- _Work to be completed_
Scan the lines below for "Fase" and copy the matches.

- _Data in this exercise_
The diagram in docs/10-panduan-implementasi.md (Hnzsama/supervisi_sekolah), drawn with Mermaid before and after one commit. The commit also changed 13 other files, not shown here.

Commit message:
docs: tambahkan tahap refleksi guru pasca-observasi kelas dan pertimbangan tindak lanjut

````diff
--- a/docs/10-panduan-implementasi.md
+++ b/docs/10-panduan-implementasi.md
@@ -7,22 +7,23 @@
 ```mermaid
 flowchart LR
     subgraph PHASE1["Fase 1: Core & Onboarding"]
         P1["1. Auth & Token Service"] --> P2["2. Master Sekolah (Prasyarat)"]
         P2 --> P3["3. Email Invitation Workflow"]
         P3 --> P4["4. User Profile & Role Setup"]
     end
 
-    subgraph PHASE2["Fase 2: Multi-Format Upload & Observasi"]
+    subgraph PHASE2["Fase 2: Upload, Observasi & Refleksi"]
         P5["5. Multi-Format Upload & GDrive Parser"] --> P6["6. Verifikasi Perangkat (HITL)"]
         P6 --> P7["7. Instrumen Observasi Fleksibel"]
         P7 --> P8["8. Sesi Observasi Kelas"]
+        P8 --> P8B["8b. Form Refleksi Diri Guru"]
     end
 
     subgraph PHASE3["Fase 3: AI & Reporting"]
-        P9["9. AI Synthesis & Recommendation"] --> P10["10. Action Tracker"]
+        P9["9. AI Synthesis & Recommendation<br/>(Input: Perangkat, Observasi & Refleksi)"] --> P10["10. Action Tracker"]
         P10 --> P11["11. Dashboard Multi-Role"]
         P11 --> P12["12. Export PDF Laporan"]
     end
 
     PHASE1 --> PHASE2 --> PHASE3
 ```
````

==

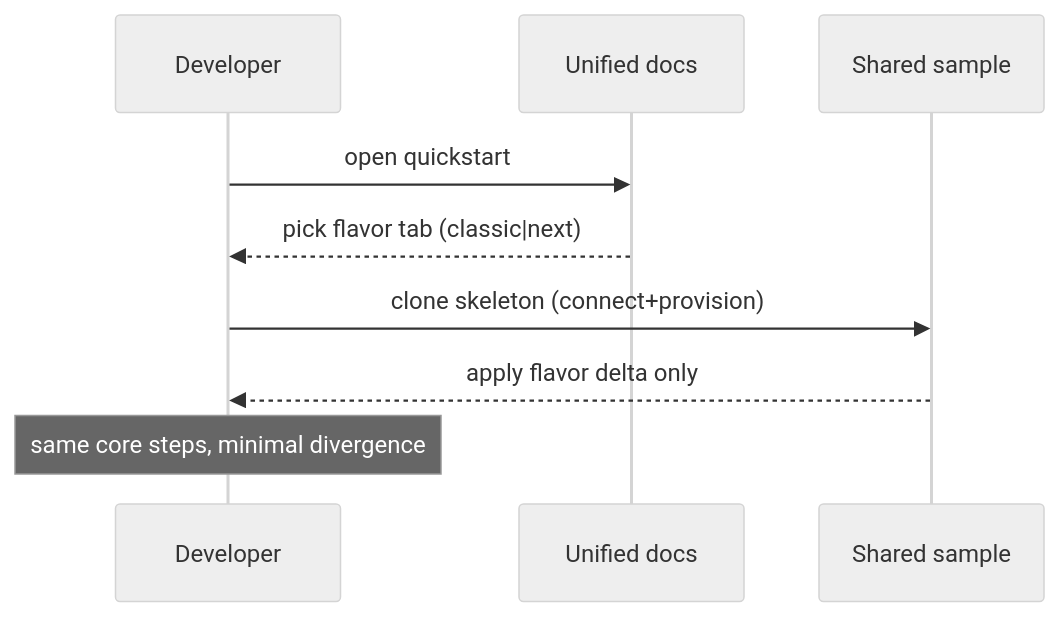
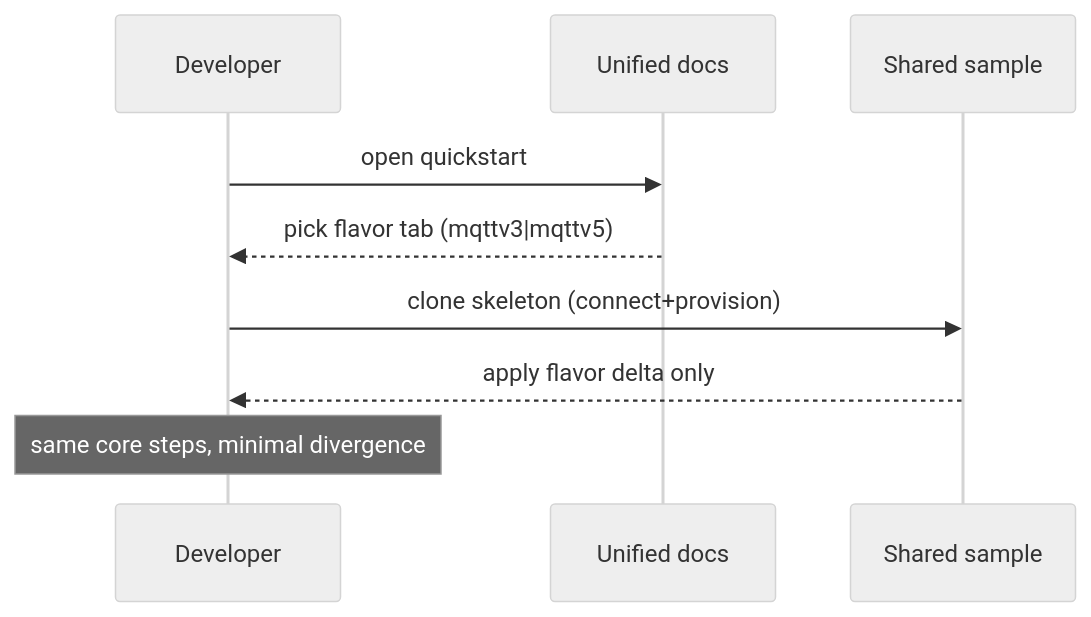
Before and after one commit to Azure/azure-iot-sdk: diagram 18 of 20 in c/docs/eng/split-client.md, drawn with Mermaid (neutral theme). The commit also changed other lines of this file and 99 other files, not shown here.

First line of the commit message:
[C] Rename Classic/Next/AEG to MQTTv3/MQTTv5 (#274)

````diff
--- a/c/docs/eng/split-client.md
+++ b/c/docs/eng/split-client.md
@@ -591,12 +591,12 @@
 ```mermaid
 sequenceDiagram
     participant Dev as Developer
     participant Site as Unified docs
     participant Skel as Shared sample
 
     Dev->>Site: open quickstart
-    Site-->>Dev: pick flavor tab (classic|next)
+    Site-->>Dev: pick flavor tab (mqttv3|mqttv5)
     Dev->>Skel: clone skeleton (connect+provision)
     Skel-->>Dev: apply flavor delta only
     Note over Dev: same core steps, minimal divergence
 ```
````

- _Result of the exercise_
     subgraph PHASE1["Fase 1: Core & Onboarding"]
-    subgraph PHASE2["Fase 2: Multi-Format Upload & Observasi"]
+    subgraph PHASE2["Fase 2: Upload, Observasi & Refleksi"]
     subgraph PHASE3["Fase 3: AI & Reporting"]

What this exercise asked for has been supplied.